→ **TASK GOAL**
Give the data again word for word; drop the pictures.

→ **Before-and-after change data**
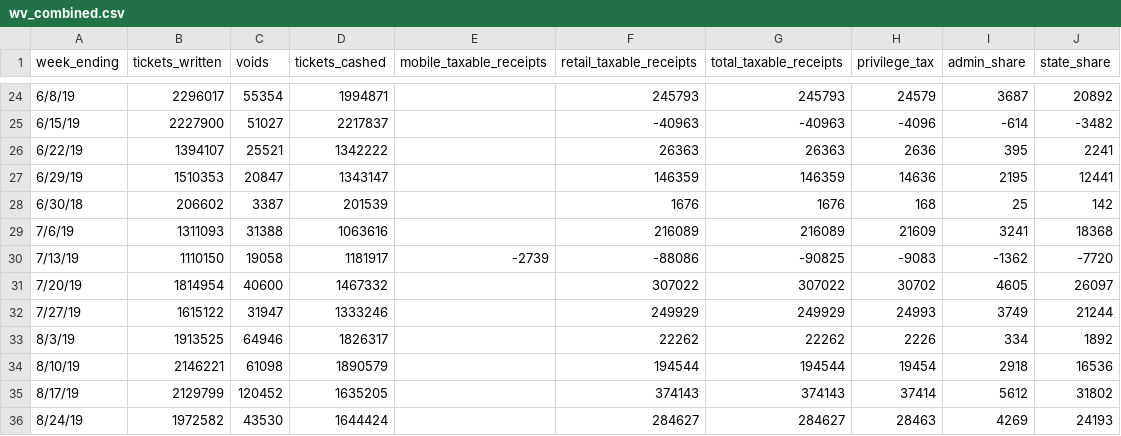
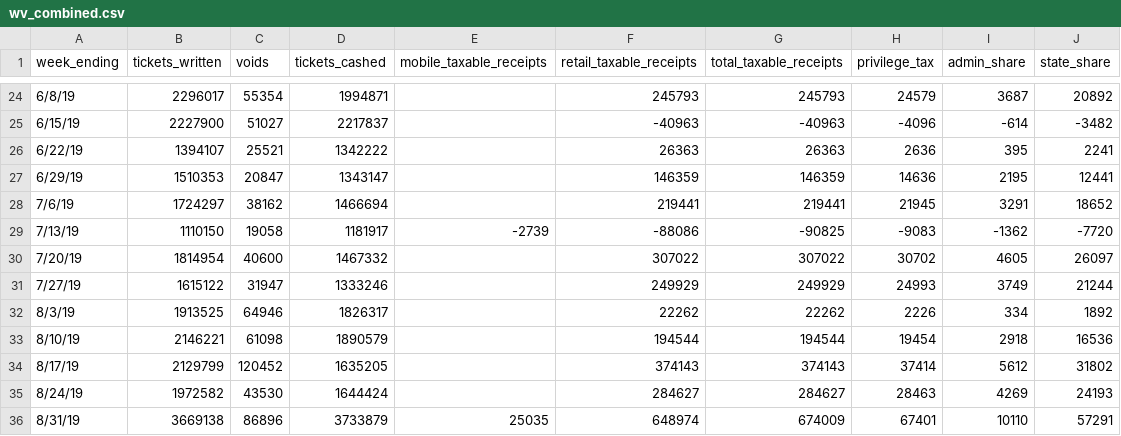
Before and after one commit to jsmorman/Predict-Sports-Wagering-Revenue, a CSV file: data/wv_combined.csv, drawn as a sheet; only a part is shown, gaps mark what is left out; the shorter side is filled out with more unchanged rows; removed rows and columns are numbered as before the commit, all else as after; the diff names each change by its address in the sheet, - before the commit and + after, or states it on an @@ line.

```diff
--- a/data/wv_combined.csv
+++ b/data/wv_combined.csv
-row 28: 6/30/18 | 206602 | 3387 | 201539 |  | 1676 | 1676 | 168 | 25 | 142
-B28 (tickets_written): 1311093
+B28 (tickets_written): 1724297
-C28 (voids): 31388
+C28 (voids): 38162
-D28 (tickets_cashed): 1063616
+D28 (tickets_cashed): 1466694
-F28 (retail_taxable_receipts): 216089
+F28 (retail_taxable_receipts): 219441
-G28 (total_taxable_receipts): 216089
+G28 (total_taxable_receipts): 219441
-H28 (privilege_tax): 21609
+H28 (privilege_tax): 21945
-I28 (admin_share): 3241
+I28 (admin_share): 3291
-J28 (state_share): 18368
+J28 (state_share): 18652
```
Also changed, not shown: 3 other files.
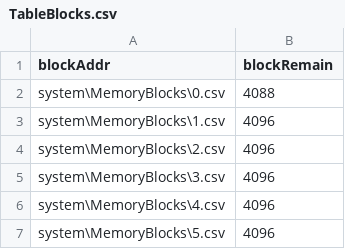
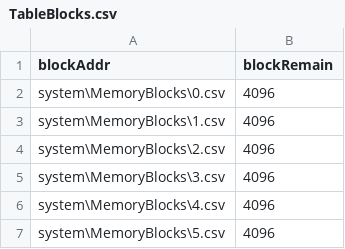
Before and after one commit to heiler7/databaseproject2_, a CSV file: system/TableBlocks.csv, drawn as a sheet; only a part is shown.

```diff
--- a/system/TableBlocks.csv
+++ b/system/TableBlocks.csv
@@ -1,3 +1,3 @@
 blockAddr,blockRemain
-system\MemoryBlocks\0.csv,4088
+system\MemoryBlocks\0.csv,4096
 system\MemoryBlocks\1.csv,4096
```
Also changed, not shown: meta_data/table_meta_data1.csv, 4 other files.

→ **OUTPUT OF THE TASK**
Before and after one commit to jsmorman/Predict-Sports-Wagering-Revenue, a CSV file: data/wv_combined.csv, drawn as a sheet; only a part is shown, gaps mark what is left out; the shorter side is filled out with more unchanged rows; removed rows and columns are numbered as before the commit, all else as after; the diff names each change by its address in the sheet, - before the commit and + after, or states it on an @@ line.

```diff
--- a/data/wv_combined.csv
+++ b/data/wv_combined.csv
-row 28: 6/30/18 | 206602 | 3387 | 201539 |  | 1676 | 1676 | 168 | 25 | 142
-B28 (tickets_written): 1311093
+B28 (tickets_written): 1724297
-C28 (voids): 31388
+C28 (voids): 38162
-D28 (tickets_cashed): 1063616
+D28 (tickets_cashed): 1466694
-F28 (retail_taxable_receipts): 216089
+F28 (retail_taxable_receipts): 219441
-G28 (total_taxable_receipts): 216089
+G28 (total_taxable_receipts): 219441
-H28 (privilege_tax): 21609
+H28 (privilege_tax): 21945
-I28 (admin_share): 3241
+I28 (admin_share): 3291
-J28 (state_share): 18368
+J28 (state_share): 18652
```
Also changed, not shown: 3 other files.
Before and after one commit to heiler7/databaseproject2_, a CSV file: system/TableBlocks.csv, drawn as a sheet; only a part is shown.

```diff
--- a/system/TableBlocks.csv
+++ b/system/TableBlocks.csv
@@ -1,3 +1,3 @@
 blockAddr,blockRemain
-system\MemoryBlocks\0.csv,4088
+system\MemoryBlocks\0.csv,4096
 system\MemoryBlocks\1.csv,4096
```
Also changed, not shown: meta_data/table_meta_data1.csv, 4 other files.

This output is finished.